*WORK ITEM*:
Copy every line of the entries that includes the word "QPushButton".

*GIVEN INFORMATION*:

━━━━━━━━

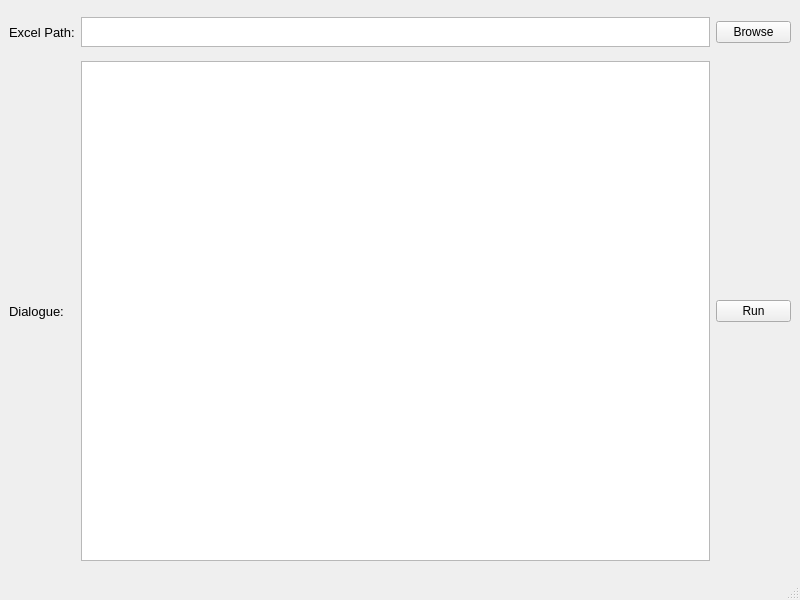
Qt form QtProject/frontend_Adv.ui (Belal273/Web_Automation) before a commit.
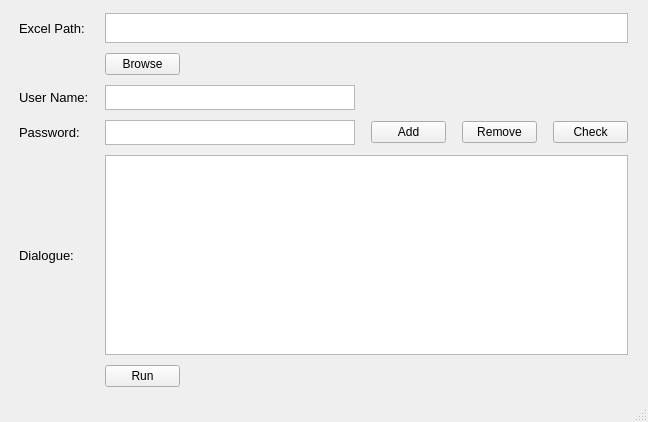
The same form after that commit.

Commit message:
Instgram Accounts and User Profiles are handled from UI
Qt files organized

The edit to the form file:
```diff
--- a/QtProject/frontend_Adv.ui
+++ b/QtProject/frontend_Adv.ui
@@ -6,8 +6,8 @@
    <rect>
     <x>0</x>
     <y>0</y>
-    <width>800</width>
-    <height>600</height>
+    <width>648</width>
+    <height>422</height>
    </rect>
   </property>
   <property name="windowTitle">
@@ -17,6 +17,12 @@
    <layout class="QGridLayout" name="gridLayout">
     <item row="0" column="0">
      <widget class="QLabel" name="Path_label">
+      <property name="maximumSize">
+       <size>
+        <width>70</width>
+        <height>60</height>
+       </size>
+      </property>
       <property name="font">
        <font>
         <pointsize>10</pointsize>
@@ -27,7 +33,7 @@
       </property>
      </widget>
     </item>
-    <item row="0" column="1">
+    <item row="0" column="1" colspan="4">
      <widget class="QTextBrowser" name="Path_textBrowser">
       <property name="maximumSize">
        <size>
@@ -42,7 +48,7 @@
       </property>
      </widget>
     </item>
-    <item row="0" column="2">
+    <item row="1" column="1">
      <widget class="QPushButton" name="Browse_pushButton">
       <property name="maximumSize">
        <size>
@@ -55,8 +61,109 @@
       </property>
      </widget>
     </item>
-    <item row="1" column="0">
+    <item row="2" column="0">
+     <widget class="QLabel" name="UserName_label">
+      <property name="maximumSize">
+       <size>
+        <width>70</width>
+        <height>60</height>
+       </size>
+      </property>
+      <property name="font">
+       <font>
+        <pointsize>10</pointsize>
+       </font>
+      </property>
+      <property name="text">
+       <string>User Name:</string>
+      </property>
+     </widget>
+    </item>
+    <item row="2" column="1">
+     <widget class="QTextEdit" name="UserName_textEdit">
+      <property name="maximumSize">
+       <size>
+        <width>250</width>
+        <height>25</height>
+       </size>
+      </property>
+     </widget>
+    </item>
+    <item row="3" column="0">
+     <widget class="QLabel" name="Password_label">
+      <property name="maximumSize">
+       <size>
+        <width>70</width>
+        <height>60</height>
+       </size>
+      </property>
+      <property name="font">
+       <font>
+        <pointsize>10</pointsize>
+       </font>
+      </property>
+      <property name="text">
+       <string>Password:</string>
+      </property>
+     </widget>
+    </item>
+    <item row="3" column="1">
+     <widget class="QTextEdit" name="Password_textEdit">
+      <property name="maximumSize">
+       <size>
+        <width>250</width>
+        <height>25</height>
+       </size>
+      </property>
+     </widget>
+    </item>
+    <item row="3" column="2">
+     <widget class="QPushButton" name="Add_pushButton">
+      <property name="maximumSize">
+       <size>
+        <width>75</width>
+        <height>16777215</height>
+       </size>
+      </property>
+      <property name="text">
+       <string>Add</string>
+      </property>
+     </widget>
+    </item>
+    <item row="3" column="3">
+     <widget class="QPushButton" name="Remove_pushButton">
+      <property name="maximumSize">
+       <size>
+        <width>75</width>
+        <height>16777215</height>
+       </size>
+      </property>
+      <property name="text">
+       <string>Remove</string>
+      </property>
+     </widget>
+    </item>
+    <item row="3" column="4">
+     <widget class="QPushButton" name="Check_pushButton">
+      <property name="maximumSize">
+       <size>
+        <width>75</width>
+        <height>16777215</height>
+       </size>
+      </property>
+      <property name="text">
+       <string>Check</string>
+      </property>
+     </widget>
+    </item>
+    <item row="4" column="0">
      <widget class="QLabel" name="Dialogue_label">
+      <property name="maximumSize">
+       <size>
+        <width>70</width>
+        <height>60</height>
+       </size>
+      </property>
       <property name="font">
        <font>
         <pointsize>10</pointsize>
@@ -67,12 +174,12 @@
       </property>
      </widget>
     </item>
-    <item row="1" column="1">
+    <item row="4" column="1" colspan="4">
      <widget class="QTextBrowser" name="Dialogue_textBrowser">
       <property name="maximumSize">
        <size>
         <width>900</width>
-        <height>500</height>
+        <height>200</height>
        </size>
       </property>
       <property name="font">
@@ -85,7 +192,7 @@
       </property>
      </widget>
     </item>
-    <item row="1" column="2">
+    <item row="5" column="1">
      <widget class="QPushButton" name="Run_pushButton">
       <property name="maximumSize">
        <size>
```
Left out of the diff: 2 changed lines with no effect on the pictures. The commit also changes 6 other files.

━━━━━━━━

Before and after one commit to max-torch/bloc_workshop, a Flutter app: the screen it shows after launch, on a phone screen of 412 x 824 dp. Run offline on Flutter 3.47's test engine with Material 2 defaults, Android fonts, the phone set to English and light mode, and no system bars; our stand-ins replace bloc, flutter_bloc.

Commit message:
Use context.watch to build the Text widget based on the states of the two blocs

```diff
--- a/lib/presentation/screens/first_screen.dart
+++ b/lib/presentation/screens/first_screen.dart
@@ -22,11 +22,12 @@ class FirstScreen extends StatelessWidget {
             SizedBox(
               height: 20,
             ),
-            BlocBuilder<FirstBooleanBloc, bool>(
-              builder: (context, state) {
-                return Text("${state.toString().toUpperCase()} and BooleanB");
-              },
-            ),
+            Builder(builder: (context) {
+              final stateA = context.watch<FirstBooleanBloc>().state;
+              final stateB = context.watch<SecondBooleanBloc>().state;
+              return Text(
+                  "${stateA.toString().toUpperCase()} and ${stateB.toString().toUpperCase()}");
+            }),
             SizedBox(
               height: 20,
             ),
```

━━━━━━━━

*REPLY TO THE EXERCISE*:
      <widget class="QPushButton" name="Browse_pushButton">
+     <widget class="QPushButton" name="Add_pushButton">
+     <widget class="QPushButton" name="Remove_pushButton">
+     <widget class="QPushButton" name="Check_pushButton">
      <widget class="QPushButton" name="Run_pushButton">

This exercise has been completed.